**Instructions for the task:**
Using the records below, quote only the span that opens with the line containing "const slot = chainSlot(i);" and closes with the line containing "MathUtils.clamp(this.wave, 0, 1));", exactly and inclusively.

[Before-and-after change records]
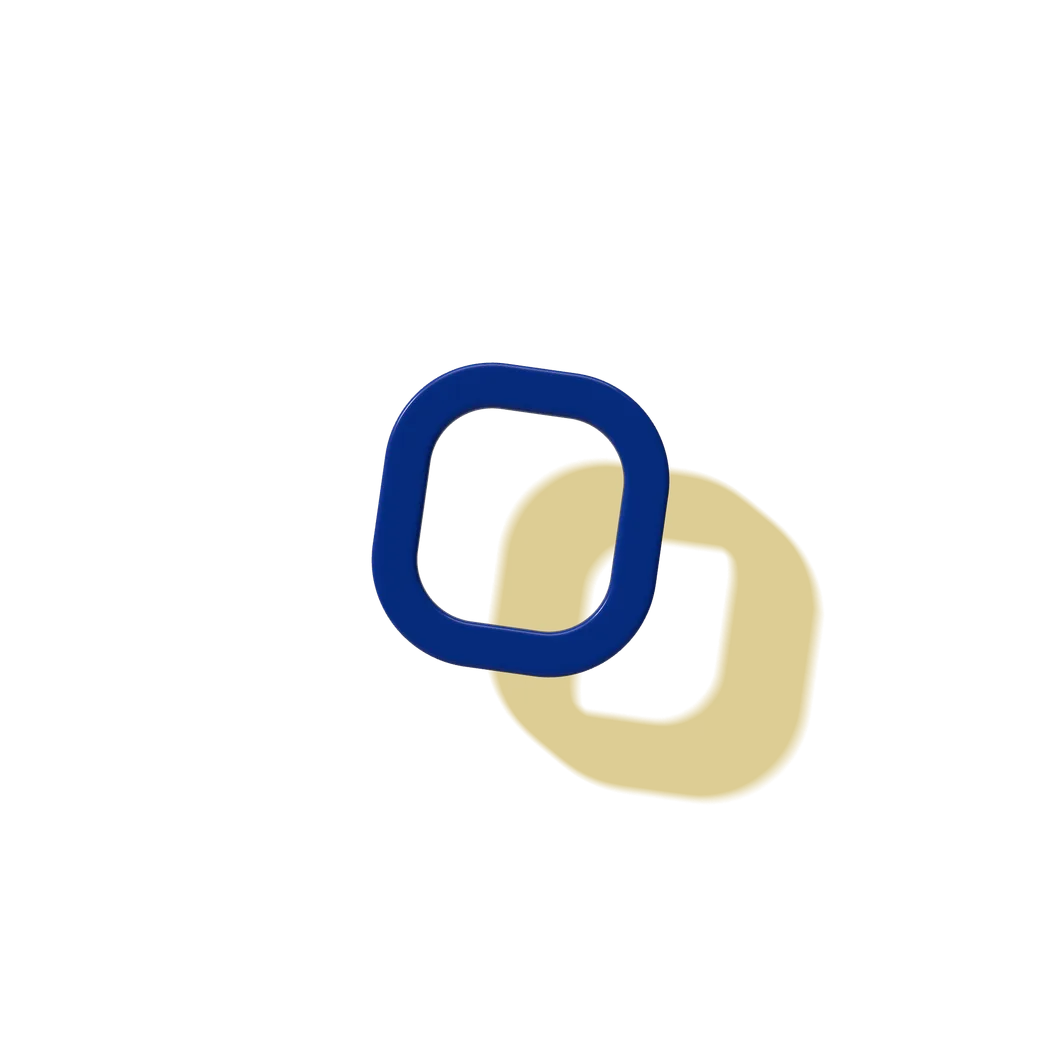
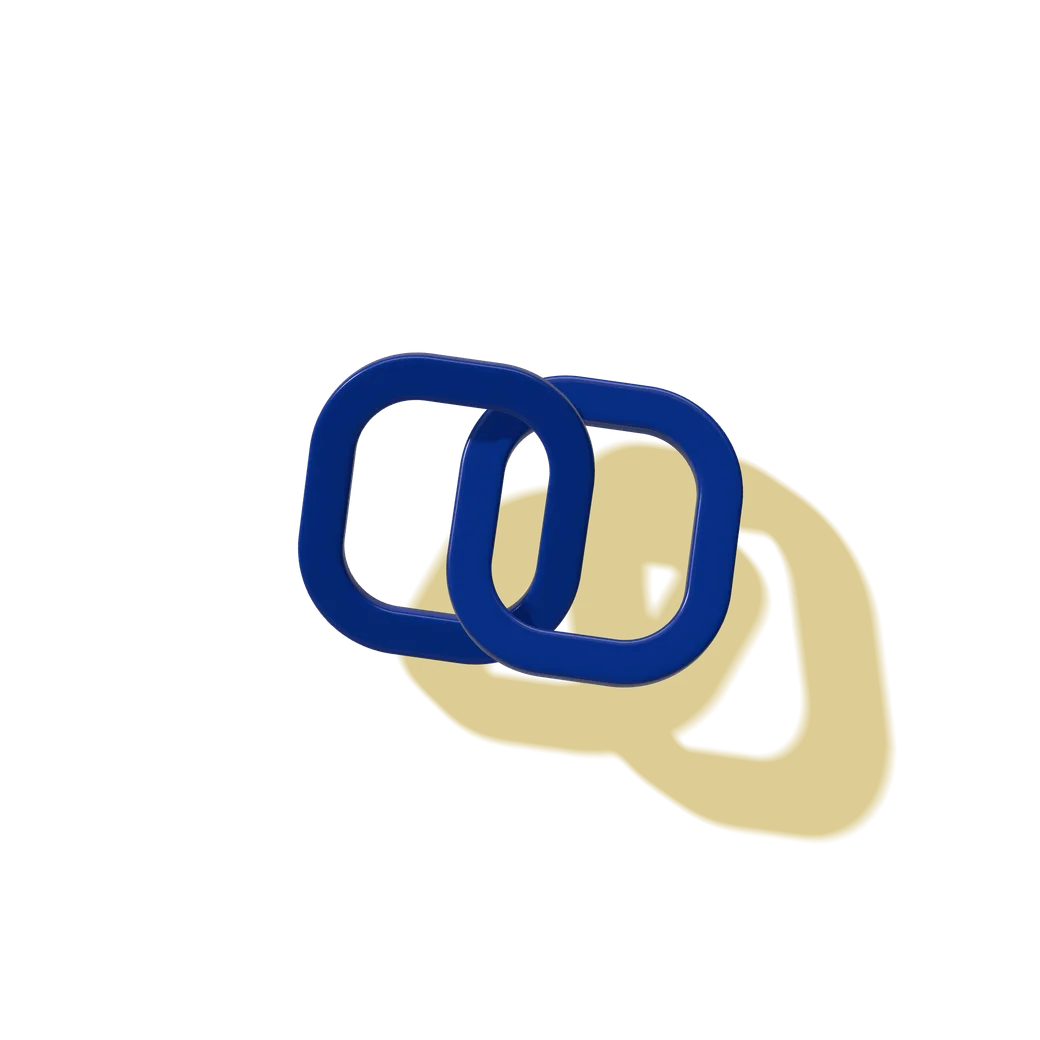
fix: half-width close-up, one gold checkpoint, two rings on the close
- narrow screens: the thesis close-up hung into the histories and vanished
  in view when the object cut to the mark; give it room, and cut only once
  its anchor says it has left the screen
- the signed checkpoint keeps its gold through the break and the cover-up;
  the dark-then-hot treatment read as gold -> blue -> gold in the new
  palette. The pulled link keeps its own colour, so gold on a link only ever
  means the checkpoint
- the close shows the whole mark in solid Berkeley Blue (Blue on Gold); the
  flat nav and footer marks on gold go one colour too, since White on Gold
  is not a brand pairing
- playground: dark colour scheme and a thin porcelain scrollbar on navy, a
  "click to type" caret that becomes a live "recording" dot on focus
- history notes switch to their short labels below 1000px, where the long
  ones ran into each other; the tool map centres in one column

Changed region(s): [[0.2769, 0.3385, 0.8615, 0.8308]]

diff --git a/src/styles/sections.css b/src/styles/sections.css
@@ -154,15 +154,17 @@ section {
   max-width: 38ch;
 }
 @media (max-width: 900px) {
+  /* Room below the copy for the close-up, which must be off-screen before the
+     histories arrive: the object cuts to the mark there. */
   .thesis {
-    min-height: 120vh;
+    min-height: 150vh;
     align-items: flex-start;
     padding-top: 14vh;
   }
   .thesis__anchor {
     left: 70%;
-    top: 82%;
-    height: 78vh;
+    top: 66%;
+    height: 72vh;
   }
   .thesis__title,
   .thesis__body {
@@ -425,6 +427,15 @@ html.no-js .note {
     grid-template-columns: 1fr;
   }
 }
+/* The long labels run into each other below this width. */
+@media (max-width: 1000px) {
+  .note__long {
+    display: none;
+  }
+  .note__short {
+    display: inline;
+  }
+}
 @media (max-width: 640px) {
   .record__stats {
     gap: 12px;
@@ -432,12 +443,6 @@ html.no-js .note {
   }
   .record__track {
     margin-top: 10px;
-  }
-  .note__long {
-    display: none;
-  }
-  .note__short {
-    display: inline;
   }
   .records__replay {
     grid-column: 1;
@@ -964,6 +969,7 @@ html.no-js .how__copy[data-phase='chain'] {
   contain: layout paint;
   background: var(--night-1);
   color: var(--porcelain);
+  color-scheme: dark;
   box-shadow: 0 40px 100px -40px rgb(4 30 66 / 0.45);
 }
 .playground__editor,
@@ -1000,6 +1006,62 @@ html.no-js .how__copy[data-phase='chain'] {
   opacity: 0.4;
   cursor: default;
 }
+.playground__file {
+  display: inline-flex;
+  align-items: baseline;
+  gap: 14px;
+}
+/* A quiet sign the editor takes typing: an invitation with a caret, then a live dot. */
+.playground__status {
+  color: rgb(245 245 242 / 0.5);
+}
+.playground__hint::after {
+  content: '';
+  display: inline-block;
+  width: 0.5em;
+  height: 1.1em;
+  margin-left: 4px;
+  vertical-align: -0.2em;
+  background: var(--gold);
+  animation: caret 1.1s steps(1) infinite;
+}
+.playground__live {
+  display: none;
+  color: var(--gold);
+}
+.playground__live::before {
+  content: '';
+  display: inline-block;
+  width: 6px;
+  height: 6px;
+  margin-right: 7px;
+  vertical-align: 0.1em;
+  border-radius: 50%;
+  background: currentColor;
+  animation: live 1.6s var(--ease-soft) infinite;
+}
+.playground__editor:focus-within .playground__hint {
+  display: none;
+}
+.playground__editor:focus-within .playground__live {
+  display: inline;
+}
+@keyframes caret {
+  50% {
+    opacity: 0;
+  }
+}
+@keyframes live {
+  50% {
+    opacity: 0.35;
+  }
+}
+@media (prefers-reduced-motion: reduce) {
+  .playground__hint::after,
+  .playground__live::before {
+    animation: none;
+  }
+}
 .playground__input {
   width: 100%;
   height: 100%;
@@ -1010,9 +1072,16 @@ html.no-js .how__copy[data-phase='chain'] {
   background: transparent;
   color: var(--porcelain);
   caret-color: var(--accent-n);
+  cursor: text;
+  scrollbar-width: thin;
+  scrollbar-color: rgb(245 245 242 / 0.22) transparent;
+  transition: background-color 0.3s var(--ease-soft);
   font-size: 0.875rem;
   line-height: 1.7;
   tab-size: 4;
+}
+.playground__input:hover {
+  background: rgb(245 245 242 / 0.025);
 }
 .playground__input:focus-visible {
   outline: none;
@@ -1341,6 +1410,7 @@ a.tool:hover {
     grid-template-columns: 1fr;
     row-gap: 44px;
     max-width: 520px;
+    margin-inline: auto;
   }
   .suite__stage {
     position: static;

diff --git a/src/scene/stage.ts b/src/scene/stage.ts
@@ -46,7 +46,6 @@ const COLORS = {
   ink: new Color('#002676'),
   // Broken links go dark into the navy, not to grey steel.
   ash: new Color('#17223c'),
-  hot: new Color('#ffc31b'),
 };
 
 const FOV = 22;
@@ -409,7 +408,10 @@ export class Stage {
       .convertLinearToSRGB()
       .lerp(new Color().copy(COLORS.ink).convertLinearToSRGB(), blue)
       .convertSRGBToLinear();
-    const accentColor = new Color().copy(COLORS.accent).lerp(COLORS.accentDay, day);
+    const goldAccent = new Color().copy(COLORS.accent).lerp(COLORS.accentDay, day);
+    const blueAccent =
+      (k0.accent === 'blue' ? 1 : 0) * (1 - f) + (k1.accent === 'blue' ? 1 : 0) * f;
+    const accentColor = goldAccent.lerp(COLORS.ink, blueAccent);
 
     for (let i = 0; i < LINK_COUNT; i++) {
       const p = lp[i]!;
@@ -426,19 +428,18 @@ export class Stage {
       // Colour: base colourway, then the break.
       const isAccent = i === 1;
       color.copy(isAccent ? accentColor : inkColor);
-      if (this.brokenSlot !== null && demo > 0) {
+      // The signed checkpoint keeps its gold through the break and the cover-up: what gives
+      // it away is that it is knocked out of the chain, and the ledger's signature mismatch.
+      if (this.brokenSlot !== null && demo > 0 && !isAccent) {
         const base = scratch.copy(color);
         const slot = chainSlot(i);
         const d = slot - this.brokenSlot;
         const healed = MathUtils.clamp(coverWave - d, 0, 1);
-        if (d === 0) {
-          color.lerp(COLORS.hot, MathUtils.clamp(this.wave, 0, 1));
-          color.lerp(COLORS.porcelain, MathUtils.clamp(this.cover * 4, 0, 1));
-        } else if (d > 0) {
-          const dark = MathUtils.clamp(this.wave - d, 0, 1) * (isAccent ? 1 : 0.92 * (1 - healed));
+        // The pulled link keeps its own colour (pulling it out is the mark); gold stays the
+        // signed checkpoint's alone.
+        if (d > 0) {
+          const dark = MathUtils.clamp(this.wave - d, 0, 1) * 0.92 * (1 - healed);
           color.lerp(COLORS.ash, dark);
-          // The signed checkpoint can't be recomputed: once the rest heals, it runs hot.
-          if (isAccent) color.lerp(COLORS.hot, healed);
         }
         color.lerp(base, 1 - demo);
       }

diff --git a/src/timeline/acts.ts b/src/timeline/acts.ts
@@ -34,7 +34,16 @@ const ramp = (x: number, a: number, b: number) => smooth((x - a) / (b - a));
  */
 export class Acts {
   private readonly el: Record<
-    'thesis' | 'histories' | 'how' | 'relight' | 'tryit' | 'close' | 'nav' | 'evening' | 'ledger',
+    | 'thesis'
+    | 'closeup'
+    | 'histories'
+    | 'how'
+    | 'relight'
+    | 'tryit'
+    | 'close'
+    | 'nav'
+    | 'evening'
+    | 'ledger',
     HTMLElement
   >;
   private readonly copies: Record<HowPhase, HTMLElement>;
@@ -55,6 +64,7 @@ export class Acts {
     };
     this.el = {
       thesis: q('.thesis'),
+      closeup: q('[data-anchor="thesis"]'),
       histories: q('.histories'),
       how: q('.how'),
       relight: q('.relight'),
@@ -112,8 +122,12 @@ export class Acts {
     // Object: hero -> thesis, then a cut to the mark while the two histories are on
     // screen, the mark rounds into the chain, the relight, and a cut to the close.
     let s: number;
-    // Narrow: the close-up leaves (off-screen) once the histories take the screen.
-    if (narrow && how.top >= vh && histories.top < vh * 0.4) s = KF.mark;
+    // Narrow: once the histories take the screen, cut to the mark, but only after the
+    // close-up has scrolled off: the anchor is one link tall, and the turned link reaches
+    // about one more anchor height past its centre.
+    const closeup = r(this.el.closeup);
+    const closeupGone = closeup.top + closeup.height * 1.5 < 0;
+    if (narrow && how.top >= vh && histories.top < vh * 0.4 && closeupGone) s = KF.mark;
     else if (how.top >= vh) s = KF.hero + p01;
     else if (p23 <= 0) s = KF.mark + ramp(howP, 0.05, 0.22);
     else if (tryit.top + tryit.height / 2 > vh / 2) s = KF.chain + p23;

diff --git a/src/scene/keyframes.ts b/src/scene/keyframes.ts
@@ -14,6 +14,9 @@ export interface Keyframe {
   round: number;
   /** the plain link: Berkeley Blue wherever the object is the logo, porcelain as a chain */
   ink: 'blue' | 'porcelain';
+  /** the accent link: California Gold (default), or Berkeley Blue where the ground is gold
+   *  and the mark goes one colour, the brand's Blue on Gold */
+  accent?: 'gold' | 'blue';
   /** lighting: 0 night studio, 1 day sun */
   day: number;
   /** in daylight, how low the sun sits: 1 (default) a low late sun and a long, crisp
@@ -102,11 +105,13 @@ export const KEYFRAMES: readonly Keyframe[] = [
     stream: true,
   },
   {
-    form: 'single',
+    // The whole mark, one colour on the gold ground.
+    form: 'pair',
     anchor: '[data-anchor="close"]',
     rotation: [0, 0, -8],
     round: 0,
     ink: 'blue',
+    accent: 'blue',
     day: 0.85,
     shadow: 0.42,
     shadowDepth: 0.3,

diff --git a/index.html b/index.html
@@ -617,7 +617,13 @@
             <div class="playground" data-playground>
               <div class="playground__editor">
                 <div class="playground__bar mono">
-                  <span>scratch.py</span>
+                  <span class="playground__file"
+                    >scratch.py
+                    <span class="playground__status" aria-hidden="true"
+                      ><span class="playground__hint">click to type</span
+                      ><span class="playground__live">recording</span></span
+                    ></span
+                  >
                   <button class="playground__replay mono" type="button" data-replay>Replay</button>
                 </div>
                 <label class="visually-hidden" for="scratch"

diff --git a/src/styles/frame.css b/src/styles/frame.css
@@ -130,6 +130,7 @@ main {
 
 [data-theme='night'] {
   color: var(--porcelain);
+  color-scheme: dark;
   --mark-ink: var(--porcelain);
   --mark-accent: var(--accent-n);
   --accent: var(--accent-n);
@@ -147,7 +148,8 @@ main {
 [data-theme='signal'] {
   color: var(--ink);
   --mark-ink: var(--blue);
-  --mark-accent: var(--porcelain);
+  /* On gold the mark goes one colour: Blue on Gold (White on Gold is not a brand pairing). */
+  --mark-accent: var(--blue);
   --accent: var(--ink);
   --focus: var(--blue);
   --hair: rgb(4 30 66 / 0.22);

diff --git a/docs/superpowers/specs/2026-10-12-landing-page-design.md b/docs/superpowers/specs/2026-10-12-landing-page-design.md
@@ -86,7 +86,10 @@ does not follow `prefers-color-scheme`; there is no theme toggle.
 
 Colour roles: gold means act (the primary pill is gold on paper and navy, Berkeley Blue on the
 gold close); Berkeley Blue means structure (secondary pills, accent labels on paper, the mark).
-Focus rings are gold on navy and Berkeley Blue on paper and gold. The 3D plain link is Berkeley
+Focus rings are gold on navy and Berkeley Blue on paper and gold. Gold on a link means the
+signed checkpoint and nothing else: it keeps its gold through the break and the cover-up (what
+gives it away is being knocked out of the chain, and the ledger's signature mismatch), and the
+link a visitor pulls keeps its own colour. The 3D plain link is Berkeley
 Blue wherever the object is the logo and porcelain only as the chain, so a broken link going
 dark stays legible; the two blend in display space so the change never passes through grey.
 
@@ -325,7 +328,9 @@ The day ground floods to `--signal` over ~0.6 viewport heights, wiping up from t
 ### 9. Close (signal)
 
 Layout: poster. The _Signal_ woven pattern (rows of chain in `--signal-rule` outlines) fills the
-ground as texture; one link, solid ink, sits whole above it, rendered in 3D.
+ground as texture; the whole mark sits above it in 3D, both links solid Berkeley Blue: on gold
+the mark goes one colour, the brand's Blue on Gold (gold vanishes on gold, and White on Gold is
+not a brand pairing). The flat nav and footer marks over the gold do the same.
 
 > **Bring Provenance to your course.**
 >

**Task result:**
         const slot = chainSlot(i);
         const d = slot - this.brokenSlot;
         const healed = MathUtils.clamp(coverWave - d, 0, 1);
-        if (d === 0) {
-          color.lerp(COLORS.hot, MathUtils.clamp(this.wave, 0, 1));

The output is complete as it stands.